I mentioned in the beginning of this review that this was our best Carnival cruise to date. This is for several reasons. The main one is the ship itself. First, the Paradise has a happy, attentive crew. This is a COMPLETE contrast to the crew that we experienced on the Carnival Triumph in January.
A happy crew runs a happy ship. Another important point is that the Paradise is a
smooth-sailing, stable ship (as are most of the Fantasy-class). There is very little motion and
virtually no vibration in any of the rooms, even at the aft end of the ship. Despite being much
larger, the Triumph shuddered badly in the rear dining room and, on several nights, bobbed like a
cork despite calm seas. In all fairness, I've been told that the problem was not with the Triumph
herself, but with the way she was being "driven" by whoever was at the helm. The Paradise
has a new "Azipod" propulsion system that enables her to have such low levels of vibration
and increased speed. I thought it was all hype when I heard about it, but it really does work. She
is the last of the Fantasy-class vessels that was built in Finland, and in my opinion a great
advancement over the earlier ships of the same class.
Finally, as I mentioned earlier, we took the Paradise to the Eastern Caribbean. We had sailed aboard the Triumph to the Western Caribbean four months earlier, so comparisons were inevitable. I preferred the ports of call on our western route. To me, San Juan was a waste of time. Most things were closed by the time we got there and no entertainment is allowed aboard the ship while she is there, by order of the Puerto Rican government. At least we got to enjoy the ship at night while many passengers were ashore.
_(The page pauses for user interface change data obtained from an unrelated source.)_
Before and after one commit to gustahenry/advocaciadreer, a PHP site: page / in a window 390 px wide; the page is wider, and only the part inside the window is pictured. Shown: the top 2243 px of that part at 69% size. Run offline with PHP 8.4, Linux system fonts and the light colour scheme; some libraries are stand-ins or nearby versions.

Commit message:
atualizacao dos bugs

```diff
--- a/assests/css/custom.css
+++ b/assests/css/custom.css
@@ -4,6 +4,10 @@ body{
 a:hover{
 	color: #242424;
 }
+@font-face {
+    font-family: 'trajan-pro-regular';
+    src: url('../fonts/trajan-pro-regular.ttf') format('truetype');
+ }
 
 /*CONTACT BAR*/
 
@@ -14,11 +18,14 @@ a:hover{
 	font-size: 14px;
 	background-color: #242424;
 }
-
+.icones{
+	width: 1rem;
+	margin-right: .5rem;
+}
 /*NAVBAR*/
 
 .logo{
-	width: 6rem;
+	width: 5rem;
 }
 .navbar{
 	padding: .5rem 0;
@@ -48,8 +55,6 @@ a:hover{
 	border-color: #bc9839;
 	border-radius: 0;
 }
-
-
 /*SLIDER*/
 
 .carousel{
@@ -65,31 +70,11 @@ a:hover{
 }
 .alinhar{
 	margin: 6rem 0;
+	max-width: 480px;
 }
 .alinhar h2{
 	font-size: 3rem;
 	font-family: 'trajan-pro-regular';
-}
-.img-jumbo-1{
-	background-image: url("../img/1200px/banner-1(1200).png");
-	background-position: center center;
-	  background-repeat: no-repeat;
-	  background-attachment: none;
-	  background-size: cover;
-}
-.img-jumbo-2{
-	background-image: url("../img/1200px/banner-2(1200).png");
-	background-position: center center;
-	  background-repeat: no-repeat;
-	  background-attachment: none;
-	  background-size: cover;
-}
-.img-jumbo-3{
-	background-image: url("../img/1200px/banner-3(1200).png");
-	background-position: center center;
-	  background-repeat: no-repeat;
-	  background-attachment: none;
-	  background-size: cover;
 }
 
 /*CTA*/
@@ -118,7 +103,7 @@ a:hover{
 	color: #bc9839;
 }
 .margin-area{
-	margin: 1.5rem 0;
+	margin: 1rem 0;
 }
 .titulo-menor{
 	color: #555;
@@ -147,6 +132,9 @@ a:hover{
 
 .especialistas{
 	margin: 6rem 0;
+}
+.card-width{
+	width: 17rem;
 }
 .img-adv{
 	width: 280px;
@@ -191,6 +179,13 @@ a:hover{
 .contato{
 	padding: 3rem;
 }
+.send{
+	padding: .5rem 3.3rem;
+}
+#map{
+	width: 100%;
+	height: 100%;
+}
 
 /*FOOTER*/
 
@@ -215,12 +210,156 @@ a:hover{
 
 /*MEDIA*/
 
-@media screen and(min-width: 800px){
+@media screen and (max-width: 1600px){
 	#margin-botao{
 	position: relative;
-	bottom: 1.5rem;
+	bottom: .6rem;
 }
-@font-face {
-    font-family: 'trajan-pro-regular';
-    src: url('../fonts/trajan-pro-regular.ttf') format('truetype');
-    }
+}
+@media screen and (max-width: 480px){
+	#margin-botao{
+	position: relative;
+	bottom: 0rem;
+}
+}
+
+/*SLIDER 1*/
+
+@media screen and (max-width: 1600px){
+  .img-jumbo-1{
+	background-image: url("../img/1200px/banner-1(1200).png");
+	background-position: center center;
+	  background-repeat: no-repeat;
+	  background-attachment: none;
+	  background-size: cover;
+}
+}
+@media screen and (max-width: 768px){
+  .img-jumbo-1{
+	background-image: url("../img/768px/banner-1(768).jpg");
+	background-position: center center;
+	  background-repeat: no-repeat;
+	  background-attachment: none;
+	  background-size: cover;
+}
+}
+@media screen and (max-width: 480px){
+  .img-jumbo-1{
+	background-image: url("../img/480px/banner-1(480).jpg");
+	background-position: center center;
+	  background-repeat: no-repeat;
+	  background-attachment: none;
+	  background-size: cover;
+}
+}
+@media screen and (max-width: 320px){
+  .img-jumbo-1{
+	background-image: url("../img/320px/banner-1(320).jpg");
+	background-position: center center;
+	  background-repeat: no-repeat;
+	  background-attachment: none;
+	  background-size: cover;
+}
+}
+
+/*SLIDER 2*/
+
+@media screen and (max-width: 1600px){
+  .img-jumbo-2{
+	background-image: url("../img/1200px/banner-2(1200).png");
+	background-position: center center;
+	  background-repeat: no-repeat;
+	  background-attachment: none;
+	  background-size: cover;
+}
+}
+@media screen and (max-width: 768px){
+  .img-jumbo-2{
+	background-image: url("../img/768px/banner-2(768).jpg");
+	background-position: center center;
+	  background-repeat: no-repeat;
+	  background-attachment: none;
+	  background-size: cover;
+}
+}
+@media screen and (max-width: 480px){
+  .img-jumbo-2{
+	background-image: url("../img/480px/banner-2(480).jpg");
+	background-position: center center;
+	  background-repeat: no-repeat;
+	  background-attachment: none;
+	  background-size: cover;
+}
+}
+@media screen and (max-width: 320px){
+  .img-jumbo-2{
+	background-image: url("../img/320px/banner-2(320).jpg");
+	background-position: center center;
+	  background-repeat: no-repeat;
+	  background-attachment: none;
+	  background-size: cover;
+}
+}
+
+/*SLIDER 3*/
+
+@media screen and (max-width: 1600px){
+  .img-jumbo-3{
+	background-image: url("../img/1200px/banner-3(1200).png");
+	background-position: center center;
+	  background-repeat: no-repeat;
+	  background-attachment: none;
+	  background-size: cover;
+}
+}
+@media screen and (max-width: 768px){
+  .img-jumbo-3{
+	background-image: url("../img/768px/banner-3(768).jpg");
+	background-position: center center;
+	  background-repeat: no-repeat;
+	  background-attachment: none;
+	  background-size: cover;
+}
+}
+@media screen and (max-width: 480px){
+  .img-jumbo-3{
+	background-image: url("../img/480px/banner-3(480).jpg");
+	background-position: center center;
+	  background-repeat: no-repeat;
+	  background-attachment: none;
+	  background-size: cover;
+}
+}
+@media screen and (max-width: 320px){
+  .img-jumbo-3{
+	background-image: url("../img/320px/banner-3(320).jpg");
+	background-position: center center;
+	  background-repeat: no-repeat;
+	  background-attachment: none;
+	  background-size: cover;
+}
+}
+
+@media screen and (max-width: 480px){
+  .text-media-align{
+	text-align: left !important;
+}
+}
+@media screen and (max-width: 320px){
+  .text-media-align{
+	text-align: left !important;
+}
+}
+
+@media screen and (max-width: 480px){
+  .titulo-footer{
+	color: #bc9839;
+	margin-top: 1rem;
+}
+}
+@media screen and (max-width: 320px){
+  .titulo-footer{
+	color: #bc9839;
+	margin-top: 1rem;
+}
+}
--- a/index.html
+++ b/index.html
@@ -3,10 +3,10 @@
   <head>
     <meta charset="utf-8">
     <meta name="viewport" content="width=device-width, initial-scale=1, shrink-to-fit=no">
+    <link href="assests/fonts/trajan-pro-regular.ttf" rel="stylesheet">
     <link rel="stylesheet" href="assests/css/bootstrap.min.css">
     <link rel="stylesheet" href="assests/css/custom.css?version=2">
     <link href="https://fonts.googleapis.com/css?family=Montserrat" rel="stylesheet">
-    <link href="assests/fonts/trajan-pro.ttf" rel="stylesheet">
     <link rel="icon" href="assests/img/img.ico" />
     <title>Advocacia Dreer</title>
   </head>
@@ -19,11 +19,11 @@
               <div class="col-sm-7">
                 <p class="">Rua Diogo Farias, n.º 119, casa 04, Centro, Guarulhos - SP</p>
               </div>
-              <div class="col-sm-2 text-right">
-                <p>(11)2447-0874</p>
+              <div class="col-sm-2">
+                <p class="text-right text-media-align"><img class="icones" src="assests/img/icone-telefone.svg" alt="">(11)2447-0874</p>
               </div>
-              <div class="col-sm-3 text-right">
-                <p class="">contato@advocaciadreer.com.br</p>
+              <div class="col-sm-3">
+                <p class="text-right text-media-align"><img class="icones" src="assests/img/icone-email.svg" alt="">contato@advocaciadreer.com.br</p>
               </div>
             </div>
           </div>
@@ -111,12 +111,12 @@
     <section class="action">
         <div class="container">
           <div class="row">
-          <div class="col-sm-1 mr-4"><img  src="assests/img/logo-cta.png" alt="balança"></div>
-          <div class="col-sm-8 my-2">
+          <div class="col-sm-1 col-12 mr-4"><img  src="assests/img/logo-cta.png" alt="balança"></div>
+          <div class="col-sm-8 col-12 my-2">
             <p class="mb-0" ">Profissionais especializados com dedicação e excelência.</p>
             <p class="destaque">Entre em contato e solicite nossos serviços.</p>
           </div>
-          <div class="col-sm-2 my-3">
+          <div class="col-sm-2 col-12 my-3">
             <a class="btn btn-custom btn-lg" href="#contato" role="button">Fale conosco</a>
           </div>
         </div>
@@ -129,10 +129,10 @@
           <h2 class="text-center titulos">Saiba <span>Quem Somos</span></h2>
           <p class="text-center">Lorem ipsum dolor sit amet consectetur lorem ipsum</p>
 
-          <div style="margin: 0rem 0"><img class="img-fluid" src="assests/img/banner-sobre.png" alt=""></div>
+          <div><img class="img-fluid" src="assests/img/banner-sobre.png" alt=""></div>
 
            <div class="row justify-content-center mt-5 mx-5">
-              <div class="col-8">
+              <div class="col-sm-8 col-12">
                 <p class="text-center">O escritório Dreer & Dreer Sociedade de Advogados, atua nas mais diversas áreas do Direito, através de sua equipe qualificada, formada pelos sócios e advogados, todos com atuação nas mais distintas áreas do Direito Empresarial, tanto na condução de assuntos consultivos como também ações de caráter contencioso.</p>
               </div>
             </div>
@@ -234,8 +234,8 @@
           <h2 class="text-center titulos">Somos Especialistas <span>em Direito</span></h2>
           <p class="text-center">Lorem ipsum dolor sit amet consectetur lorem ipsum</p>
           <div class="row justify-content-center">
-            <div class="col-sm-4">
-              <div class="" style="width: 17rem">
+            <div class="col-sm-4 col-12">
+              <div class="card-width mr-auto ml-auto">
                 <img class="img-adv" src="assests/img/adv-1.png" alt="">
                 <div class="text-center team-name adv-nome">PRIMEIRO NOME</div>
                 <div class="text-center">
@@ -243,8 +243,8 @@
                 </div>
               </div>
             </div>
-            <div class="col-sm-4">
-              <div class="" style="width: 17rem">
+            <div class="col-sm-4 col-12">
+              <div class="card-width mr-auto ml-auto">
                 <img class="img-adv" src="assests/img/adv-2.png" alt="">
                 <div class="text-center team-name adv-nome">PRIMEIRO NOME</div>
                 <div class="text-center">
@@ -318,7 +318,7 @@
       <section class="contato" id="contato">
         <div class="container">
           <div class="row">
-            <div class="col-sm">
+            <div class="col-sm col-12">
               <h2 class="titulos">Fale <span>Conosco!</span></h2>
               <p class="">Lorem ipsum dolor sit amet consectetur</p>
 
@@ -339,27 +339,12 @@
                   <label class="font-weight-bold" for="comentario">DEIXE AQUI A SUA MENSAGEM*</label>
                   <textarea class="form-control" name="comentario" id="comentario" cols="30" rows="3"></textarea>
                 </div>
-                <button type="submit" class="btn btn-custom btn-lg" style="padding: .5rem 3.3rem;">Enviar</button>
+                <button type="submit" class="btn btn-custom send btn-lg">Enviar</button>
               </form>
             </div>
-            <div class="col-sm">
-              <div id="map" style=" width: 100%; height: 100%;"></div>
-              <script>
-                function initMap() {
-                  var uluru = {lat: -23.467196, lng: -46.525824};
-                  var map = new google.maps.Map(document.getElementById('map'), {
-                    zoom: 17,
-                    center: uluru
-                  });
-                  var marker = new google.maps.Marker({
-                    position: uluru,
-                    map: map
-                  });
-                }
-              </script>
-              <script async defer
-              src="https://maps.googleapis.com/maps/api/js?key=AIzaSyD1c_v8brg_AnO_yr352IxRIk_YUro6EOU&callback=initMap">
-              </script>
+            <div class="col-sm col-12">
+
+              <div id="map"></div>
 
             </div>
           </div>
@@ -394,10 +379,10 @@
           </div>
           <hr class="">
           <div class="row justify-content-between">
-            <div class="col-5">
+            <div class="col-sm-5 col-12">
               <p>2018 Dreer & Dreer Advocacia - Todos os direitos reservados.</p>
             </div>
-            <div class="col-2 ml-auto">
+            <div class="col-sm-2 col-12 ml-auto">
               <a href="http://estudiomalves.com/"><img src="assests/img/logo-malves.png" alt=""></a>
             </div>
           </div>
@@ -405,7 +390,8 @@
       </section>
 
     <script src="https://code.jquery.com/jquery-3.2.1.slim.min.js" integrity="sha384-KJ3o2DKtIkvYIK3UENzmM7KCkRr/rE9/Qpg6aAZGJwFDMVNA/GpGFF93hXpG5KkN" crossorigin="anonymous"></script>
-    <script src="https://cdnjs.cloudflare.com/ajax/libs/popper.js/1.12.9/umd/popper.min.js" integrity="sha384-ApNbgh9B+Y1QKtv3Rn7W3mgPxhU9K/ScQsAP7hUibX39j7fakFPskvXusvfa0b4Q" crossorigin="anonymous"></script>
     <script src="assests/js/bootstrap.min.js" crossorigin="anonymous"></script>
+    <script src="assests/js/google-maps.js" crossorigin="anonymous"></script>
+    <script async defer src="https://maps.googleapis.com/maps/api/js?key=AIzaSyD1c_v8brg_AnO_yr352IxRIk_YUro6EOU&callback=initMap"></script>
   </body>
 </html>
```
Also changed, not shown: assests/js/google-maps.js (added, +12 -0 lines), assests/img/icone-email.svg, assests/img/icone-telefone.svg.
Virgin Gorda and Tortola were nice, but small. Virgin Gorda is an optional excursion from where the ship stops in Tortola. Anyone who has seen how passengers are dropped off for Playa del Carmen on the way to Cozumel will get the idea. Same thing here. The ship offered this excursion for about $40 per person. My wife and I walked a short distance from the Paradise to the Virgin Gorda shuttle and got tickets and taxi transfers for less than $20 per person. We got the exact same thing that the tour offered with a little over 50% savings. In fact many of the gift shop staff from our ship were on the ferry with us and told us that we were going to the exact same place as the tour.
There was little to do on Virgin Gorda, but The Baths area was beautiful and made for a great day at the beach Tortola itself is pretty, but has little to do and few places for the wives to shop.
St. Thomas was the best stop on this route. Shopping is the order of the day, and if you've ever wanted to buy it, chances are it's here and at a discount. It reminded me of Nassau in a lot of ways. Minus the heckling by street vendors, that is. We took a taxi that we hailed in the downtown area to Megan's Bay. I think this is one of the most beautiful places I've ever seen. Right up there with Dunn's River Falls in Jamaica. This is a secluded beach that is surrounded on three sides by lush mountains. Kind of like a tropical fjord, if you can picture that. Definitely worth the $8 cab fare.
In closing, this was a good cruise on a great ship. If I had it to do all over again, I would have taken this ship on the Western Caribbean route that Carnival offers. I think that would have been the best of both worlds. There were things that we didn't like about this cruise, but the had more to do with the destinations than the ship and her crew. Take a good look at this ship, especially if you're a non-smoker. I doubt you'll be disappointed.
Chris and Debbie Rego